Brief = Where in the records does the word "backgroundColor" occur? Copy each line in which it does.

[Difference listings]
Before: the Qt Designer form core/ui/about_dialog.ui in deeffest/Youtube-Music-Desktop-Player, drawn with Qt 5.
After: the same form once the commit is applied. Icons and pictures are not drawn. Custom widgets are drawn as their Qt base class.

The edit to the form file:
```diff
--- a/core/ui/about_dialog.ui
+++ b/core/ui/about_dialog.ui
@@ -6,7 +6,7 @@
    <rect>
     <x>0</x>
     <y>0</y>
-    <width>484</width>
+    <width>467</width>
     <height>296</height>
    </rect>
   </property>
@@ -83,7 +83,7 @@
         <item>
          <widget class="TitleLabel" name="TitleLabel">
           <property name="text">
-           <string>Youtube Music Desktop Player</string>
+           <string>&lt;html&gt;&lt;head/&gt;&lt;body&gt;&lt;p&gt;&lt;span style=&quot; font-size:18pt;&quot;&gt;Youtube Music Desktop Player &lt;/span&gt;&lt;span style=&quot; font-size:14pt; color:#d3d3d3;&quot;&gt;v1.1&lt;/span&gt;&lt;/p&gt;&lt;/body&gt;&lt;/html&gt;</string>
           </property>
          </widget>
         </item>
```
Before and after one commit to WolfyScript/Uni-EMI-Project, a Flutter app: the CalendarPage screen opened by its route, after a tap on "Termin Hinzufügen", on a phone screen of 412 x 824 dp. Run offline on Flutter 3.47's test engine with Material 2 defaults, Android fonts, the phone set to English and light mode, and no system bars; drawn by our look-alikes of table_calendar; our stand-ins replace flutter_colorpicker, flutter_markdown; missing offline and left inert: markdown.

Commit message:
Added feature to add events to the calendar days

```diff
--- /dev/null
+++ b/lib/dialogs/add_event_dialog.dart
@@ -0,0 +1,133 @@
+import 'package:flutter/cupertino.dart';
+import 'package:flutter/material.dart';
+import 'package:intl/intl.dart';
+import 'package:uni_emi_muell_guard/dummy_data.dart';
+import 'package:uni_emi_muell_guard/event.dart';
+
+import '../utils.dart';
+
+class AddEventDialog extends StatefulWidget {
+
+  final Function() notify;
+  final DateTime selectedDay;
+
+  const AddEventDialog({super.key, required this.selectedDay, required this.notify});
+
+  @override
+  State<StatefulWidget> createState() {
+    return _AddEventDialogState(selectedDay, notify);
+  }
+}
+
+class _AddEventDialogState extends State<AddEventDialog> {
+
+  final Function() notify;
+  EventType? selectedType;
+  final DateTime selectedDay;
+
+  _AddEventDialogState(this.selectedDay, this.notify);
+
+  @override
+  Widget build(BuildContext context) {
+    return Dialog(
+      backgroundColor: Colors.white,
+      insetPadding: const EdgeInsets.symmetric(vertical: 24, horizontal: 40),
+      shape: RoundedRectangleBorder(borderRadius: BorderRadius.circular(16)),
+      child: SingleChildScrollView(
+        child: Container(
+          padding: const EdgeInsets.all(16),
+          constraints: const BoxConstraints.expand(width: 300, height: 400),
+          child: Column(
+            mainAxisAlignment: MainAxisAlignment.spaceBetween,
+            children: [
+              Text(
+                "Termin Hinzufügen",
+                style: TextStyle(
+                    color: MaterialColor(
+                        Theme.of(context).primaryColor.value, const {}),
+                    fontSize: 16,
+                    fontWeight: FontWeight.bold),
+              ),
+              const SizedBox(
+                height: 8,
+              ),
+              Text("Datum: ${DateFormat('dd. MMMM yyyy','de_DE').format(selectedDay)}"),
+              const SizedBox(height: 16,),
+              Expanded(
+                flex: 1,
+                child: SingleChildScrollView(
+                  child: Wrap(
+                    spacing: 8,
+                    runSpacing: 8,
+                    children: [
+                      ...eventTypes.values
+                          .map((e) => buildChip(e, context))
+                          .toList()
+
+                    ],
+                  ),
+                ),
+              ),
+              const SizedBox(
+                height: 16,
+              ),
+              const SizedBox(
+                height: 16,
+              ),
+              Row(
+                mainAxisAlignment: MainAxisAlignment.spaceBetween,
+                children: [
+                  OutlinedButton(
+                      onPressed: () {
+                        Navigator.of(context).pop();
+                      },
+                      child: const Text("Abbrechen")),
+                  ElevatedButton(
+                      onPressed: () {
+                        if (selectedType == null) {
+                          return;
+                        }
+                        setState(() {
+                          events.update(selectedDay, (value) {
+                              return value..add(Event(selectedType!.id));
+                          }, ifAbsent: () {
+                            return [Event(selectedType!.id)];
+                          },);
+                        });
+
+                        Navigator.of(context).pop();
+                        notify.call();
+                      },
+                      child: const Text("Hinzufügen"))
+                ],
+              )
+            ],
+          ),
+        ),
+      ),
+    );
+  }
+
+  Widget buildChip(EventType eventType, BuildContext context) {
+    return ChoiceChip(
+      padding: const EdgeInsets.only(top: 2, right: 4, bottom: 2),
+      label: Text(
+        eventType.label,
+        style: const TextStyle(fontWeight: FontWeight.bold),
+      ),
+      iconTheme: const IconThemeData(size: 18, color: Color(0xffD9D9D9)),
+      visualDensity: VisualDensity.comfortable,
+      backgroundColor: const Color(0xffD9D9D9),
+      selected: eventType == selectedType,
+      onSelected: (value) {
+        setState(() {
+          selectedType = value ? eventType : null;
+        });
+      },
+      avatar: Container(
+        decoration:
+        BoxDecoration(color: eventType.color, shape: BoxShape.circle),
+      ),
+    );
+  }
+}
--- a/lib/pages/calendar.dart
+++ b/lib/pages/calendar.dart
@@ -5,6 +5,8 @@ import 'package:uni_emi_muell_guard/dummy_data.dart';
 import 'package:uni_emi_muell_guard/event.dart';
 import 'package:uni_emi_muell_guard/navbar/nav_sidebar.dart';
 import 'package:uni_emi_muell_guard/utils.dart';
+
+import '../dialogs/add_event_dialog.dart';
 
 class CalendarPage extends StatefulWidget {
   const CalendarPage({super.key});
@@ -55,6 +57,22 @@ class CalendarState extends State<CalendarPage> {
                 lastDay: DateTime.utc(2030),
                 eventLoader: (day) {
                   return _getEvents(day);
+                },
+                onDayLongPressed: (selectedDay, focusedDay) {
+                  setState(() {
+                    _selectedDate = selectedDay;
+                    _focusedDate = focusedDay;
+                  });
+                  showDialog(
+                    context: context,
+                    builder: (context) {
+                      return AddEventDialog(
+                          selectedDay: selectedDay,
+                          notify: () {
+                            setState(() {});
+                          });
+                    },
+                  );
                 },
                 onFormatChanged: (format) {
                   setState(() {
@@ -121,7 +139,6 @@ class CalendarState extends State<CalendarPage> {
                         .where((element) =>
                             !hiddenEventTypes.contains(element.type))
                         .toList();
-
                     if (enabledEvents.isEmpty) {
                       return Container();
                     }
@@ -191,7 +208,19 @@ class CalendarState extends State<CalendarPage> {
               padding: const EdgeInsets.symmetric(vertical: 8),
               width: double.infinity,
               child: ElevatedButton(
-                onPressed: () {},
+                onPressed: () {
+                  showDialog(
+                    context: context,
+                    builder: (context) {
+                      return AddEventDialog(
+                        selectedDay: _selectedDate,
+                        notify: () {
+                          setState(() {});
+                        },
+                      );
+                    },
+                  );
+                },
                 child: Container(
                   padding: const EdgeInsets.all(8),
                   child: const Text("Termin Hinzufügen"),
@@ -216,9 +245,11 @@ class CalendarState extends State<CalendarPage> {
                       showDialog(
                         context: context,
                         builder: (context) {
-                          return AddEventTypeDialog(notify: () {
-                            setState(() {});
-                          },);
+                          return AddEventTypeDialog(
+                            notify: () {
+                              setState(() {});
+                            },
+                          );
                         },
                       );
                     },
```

Reply to the exercise =
+      backgroundColor: Colors.white,
+      backgroundColor: const Color(0xffD9D9D9),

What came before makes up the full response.